But after enrolling on the project via the Society of St James, where she met Hollie on a computer workshop, Louise attended a week long course in northern France with other women.

Louise Hounsell, 34, credits the project with helping to turn her life round. Picture: Habibur Rahman

Louise added: ‘I was in recovery from addiction and I also left work at the age of 17 to have my eldest child.

‘The week in France helped to turn my life around and I am now so much more confident and less anxious in everything I do.

‘Being in full-time work has really helped my self-worth. I have a huge passion for the project and helping other women to also turn their lives round. There are also employment prospects outside of the project. 

‘I recently applied for another job and have been informed that I have been shortlisted for interview.’ 

A key aim of the PONToon Project is to provide women with the skills for the digital workplace. Picture: Habibur Rahman

A key focus of the project is to equip women with the skills for the digital workplace.

A recent Ipsos Mori report estimated that 23 per cent of the UK’s population lacked basic digital skills with a significantly higher proportion of women identified. 

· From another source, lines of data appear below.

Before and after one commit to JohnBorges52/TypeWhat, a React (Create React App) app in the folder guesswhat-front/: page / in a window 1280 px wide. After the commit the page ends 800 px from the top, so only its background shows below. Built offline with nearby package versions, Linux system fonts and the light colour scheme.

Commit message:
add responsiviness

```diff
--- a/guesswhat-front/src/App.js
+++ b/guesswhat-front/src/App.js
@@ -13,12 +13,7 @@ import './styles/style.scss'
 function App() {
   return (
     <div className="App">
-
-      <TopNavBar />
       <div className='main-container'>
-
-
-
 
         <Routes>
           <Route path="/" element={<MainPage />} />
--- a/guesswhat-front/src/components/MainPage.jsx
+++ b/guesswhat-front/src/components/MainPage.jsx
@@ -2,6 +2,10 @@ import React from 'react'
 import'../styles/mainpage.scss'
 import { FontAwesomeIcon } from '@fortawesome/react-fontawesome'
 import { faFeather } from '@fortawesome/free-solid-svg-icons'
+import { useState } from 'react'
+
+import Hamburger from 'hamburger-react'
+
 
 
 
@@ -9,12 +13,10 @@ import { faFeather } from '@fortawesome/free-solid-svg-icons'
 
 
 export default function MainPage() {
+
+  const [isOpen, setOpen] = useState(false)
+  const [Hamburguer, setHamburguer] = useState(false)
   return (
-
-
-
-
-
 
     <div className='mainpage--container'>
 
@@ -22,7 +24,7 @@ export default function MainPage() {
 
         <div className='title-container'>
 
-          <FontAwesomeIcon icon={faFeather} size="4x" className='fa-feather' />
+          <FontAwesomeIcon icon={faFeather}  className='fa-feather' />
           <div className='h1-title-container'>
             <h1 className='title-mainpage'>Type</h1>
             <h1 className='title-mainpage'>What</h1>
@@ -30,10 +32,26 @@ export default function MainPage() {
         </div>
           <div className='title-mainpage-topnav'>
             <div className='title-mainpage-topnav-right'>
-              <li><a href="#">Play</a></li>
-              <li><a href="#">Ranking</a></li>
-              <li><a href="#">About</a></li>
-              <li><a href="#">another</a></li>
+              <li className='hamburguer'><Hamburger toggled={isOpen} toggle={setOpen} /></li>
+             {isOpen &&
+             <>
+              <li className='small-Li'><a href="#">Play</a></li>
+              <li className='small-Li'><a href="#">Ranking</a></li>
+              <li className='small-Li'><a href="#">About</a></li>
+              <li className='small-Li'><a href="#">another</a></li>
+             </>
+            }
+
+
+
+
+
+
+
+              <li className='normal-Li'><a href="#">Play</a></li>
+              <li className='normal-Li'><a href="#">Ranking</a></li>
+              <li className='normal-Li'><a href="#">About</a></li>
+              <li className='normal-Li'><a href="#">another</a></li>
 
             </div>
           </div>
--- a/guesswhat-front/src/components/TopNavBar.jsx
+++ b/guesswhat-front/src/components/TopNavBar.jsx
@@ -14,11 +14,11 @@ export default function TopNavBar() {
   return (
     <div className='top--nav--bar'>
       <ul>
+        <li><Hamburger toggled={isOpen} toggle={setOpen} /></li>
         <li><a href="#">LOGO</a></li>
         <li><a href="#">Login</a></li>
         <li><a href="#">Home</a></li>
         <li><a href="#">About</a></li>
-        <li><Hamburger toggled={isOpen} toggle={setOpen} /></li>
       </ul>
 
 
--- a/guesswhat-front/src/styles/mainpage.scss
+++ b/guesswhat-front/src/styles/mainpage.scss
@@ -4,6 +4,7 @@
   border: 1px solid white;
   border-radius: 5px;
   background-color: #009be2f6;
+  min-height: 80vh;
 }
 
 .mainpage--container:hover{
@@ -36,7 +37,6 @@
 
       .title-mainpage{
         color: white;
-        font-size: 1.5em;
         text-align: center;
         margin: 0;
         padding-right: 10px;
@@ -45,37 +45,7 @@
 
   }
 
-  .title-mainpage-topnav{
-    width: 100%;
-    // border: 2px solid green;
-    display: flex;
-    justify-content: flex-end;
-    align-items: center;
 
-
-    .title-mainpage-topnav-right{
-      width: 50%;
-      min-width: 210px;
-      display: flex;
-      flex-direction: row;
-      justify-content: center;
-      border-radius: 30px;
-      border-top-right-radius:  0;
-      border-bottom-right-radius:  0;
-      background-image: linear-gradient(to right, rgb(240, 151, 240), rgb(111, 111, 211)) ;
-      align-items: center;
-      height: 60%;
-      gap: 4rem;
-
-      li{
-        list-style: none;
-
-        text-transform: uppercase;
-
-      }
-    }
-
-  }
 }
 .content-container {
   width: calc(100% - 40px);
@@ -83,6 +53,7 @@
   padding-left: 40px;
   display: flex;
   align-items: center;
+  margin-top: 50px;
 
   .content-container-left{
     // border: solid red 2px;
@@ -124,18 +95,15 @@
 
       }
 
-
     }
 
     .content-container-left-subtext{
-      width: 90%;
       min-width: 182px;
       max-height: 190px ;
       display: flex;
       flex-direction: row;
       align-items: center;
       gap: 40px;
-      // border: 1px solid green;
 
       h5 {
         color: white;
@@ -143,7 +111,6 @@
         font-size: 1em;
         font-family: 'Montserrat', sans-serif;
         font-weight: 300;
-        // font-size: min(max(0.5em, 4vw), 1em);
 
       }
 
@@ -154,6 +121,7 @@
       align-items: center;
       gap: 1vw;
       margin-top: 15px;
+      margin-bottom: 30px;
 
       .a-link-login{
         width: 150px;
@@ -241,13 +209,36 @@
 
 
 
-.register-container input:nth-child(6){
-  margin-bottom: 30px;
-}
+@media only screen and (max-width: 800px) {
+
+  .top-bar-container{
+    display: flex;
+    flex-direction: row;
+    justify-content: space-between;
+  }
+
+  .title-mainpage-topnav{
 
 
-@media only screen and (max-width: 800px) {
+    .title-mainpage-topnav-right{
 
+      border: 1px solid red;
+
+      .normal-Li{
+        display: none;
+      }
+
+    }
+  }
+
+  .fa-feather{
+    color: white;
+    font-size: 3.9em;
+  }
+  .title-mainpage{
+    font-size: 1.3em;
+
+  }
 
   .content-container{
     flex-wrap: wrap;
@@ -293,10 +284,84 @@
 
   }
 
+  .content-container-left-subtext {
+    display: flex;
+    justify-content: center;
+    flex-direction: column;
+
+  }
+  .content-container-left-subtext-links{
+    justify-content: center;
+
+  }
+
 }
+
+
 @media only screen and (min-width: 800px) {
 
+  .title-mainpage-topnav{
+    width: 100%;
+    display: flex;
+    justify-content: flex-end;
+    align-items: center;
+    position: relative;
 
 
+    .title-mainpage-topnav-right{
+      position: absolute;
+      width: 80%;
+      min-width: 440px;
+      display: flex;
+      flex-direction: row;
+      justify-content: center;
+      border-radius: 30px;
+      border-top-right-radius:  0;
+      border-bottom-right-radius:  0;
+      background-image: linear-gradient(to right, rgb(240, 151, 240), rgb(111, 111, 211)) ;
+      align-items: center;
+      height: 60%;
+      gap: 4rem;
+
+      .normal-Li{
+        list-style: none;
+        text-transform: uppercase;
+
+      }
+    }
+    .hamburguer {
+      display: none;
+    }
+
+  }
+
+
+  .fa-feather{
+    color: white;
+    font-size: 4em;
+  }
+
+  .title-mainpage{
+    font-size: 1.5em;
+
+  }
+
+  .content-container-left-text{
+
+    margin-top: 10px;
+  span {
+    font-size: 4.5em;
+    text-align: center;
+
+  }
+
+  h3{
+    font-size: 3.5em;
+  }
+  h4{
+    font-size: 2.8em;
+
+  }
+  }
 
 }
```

The 5.8 million Euro project is looking to redress the balance and help ensure the 1,600 women currently enrolled on the project in both southern England and northern France attain sustainable employment.

Digital toolkit will help women in the future

The digital toolkit covered on the course entails the creation of a job speed dating app to direct users to jobs, a recruitment map app highlighting the location of up to date vacancies and an app which helps users to create their own CV. 

Hollie, who developed a virtual reality train app on the course, said: ‘I learnt so much on the course and my confidence grew enormously.

‘I had problems with my self-esteem after suffering from addictions and having a criminal record. 

‘I want other women out there to know that there is life after a criminal conviction and I am living proof that you can get back into work.

Getting to grips with social media

The women on the course took part in virtual reality interviews and learnt how to manage their social media accounts.

Hollie said: ‘When I was in the depths of addiction I didn’t really care what I put on social media. 

‘However it is really important to be aware of the dangers of social media and what you post in terms of the impression it can give to potential employers. 

‘The course teaches you how to manage your account as well as creating a professional profile on LinkedIn.’

The project was the brainchild of Professor Joan Farrer, an associate dean at the university.

Targeting three groups of women 

Prof Farrer said: ‘There are three groups of women who we are targeting with support. 

‘Many young women leave the world of work to be full-time mums and there is also a group who may have been in employment and something has happened to change those circumstances. 

‘There is a final group for whom problems such as addiction or domestic abuse may have resulted in young women becoming disaffected with society.

Helping women into the technology sector

‘Historically the technological sector has been seen as a male dominated zone of employment. PONToon’s main goal is to create a digital toolkit that will help women to develop skills and be better prepared for employment.’

The end goal for Prof Farrer is to develop women’s skills and confidence to gain employment or even set up their own businesses.

Currently at the half-way point in the three and a half year project, only time will tell if it proves to be a success.

Prof Farrer said: ‘We are now at a point where we can start to analyse the difference the project has made to participants lives. Hopefully if it proves to be successful then similar ventures can be rolled out in other parts of the country.’

For Louise and Hollie, they are conclusive proof of the benefits of the initiative.

Looking to the future as ambassadors for the project

For now Hollie and Louise are able to look to the future thanks to the project.

So impressed were the PONToon project organisers that they offered the two women full-time employment as ambassadors for the course. 

Louise and Hollie now spend their time both delivering the course and promoting the scheme to engage other vulnerable women.

Louise said: ‘Being in full-time work has really helped my self-worth. I have a huge passion for the project and helping other women to also turn their lives round. There are also employment prospects outside of the project. 

‘I recently applied for another job and have been informed that I have been shortlisted for interview.’ 

‘We’ve been in a similar situation

Hollie said: ‘We have been in a similar situation to many of these vulnerable women and hopefully they can see that if we are doing really well then they will be inspired to come along and do the same.

‘I learnt so much on the course and my confidence grew enormously.’

Participant coordinator Harriet Parr added: ‘Portsmouth has the third highest number of unemployed women under 24 in the UK and Somers Town is one of the poorest wards in the country. It’s the perfect location to run this scheme to see what difference it can make.’

The PONToon Project will be running its sixth course in the Eldon Building at the University of Portsmouth between August 20 and 22.

Some of the units on offer include cyber security, video making, CV writing and starting your own business.

Any women who would like to attend can do so by registering at pontoonproject.eu/diary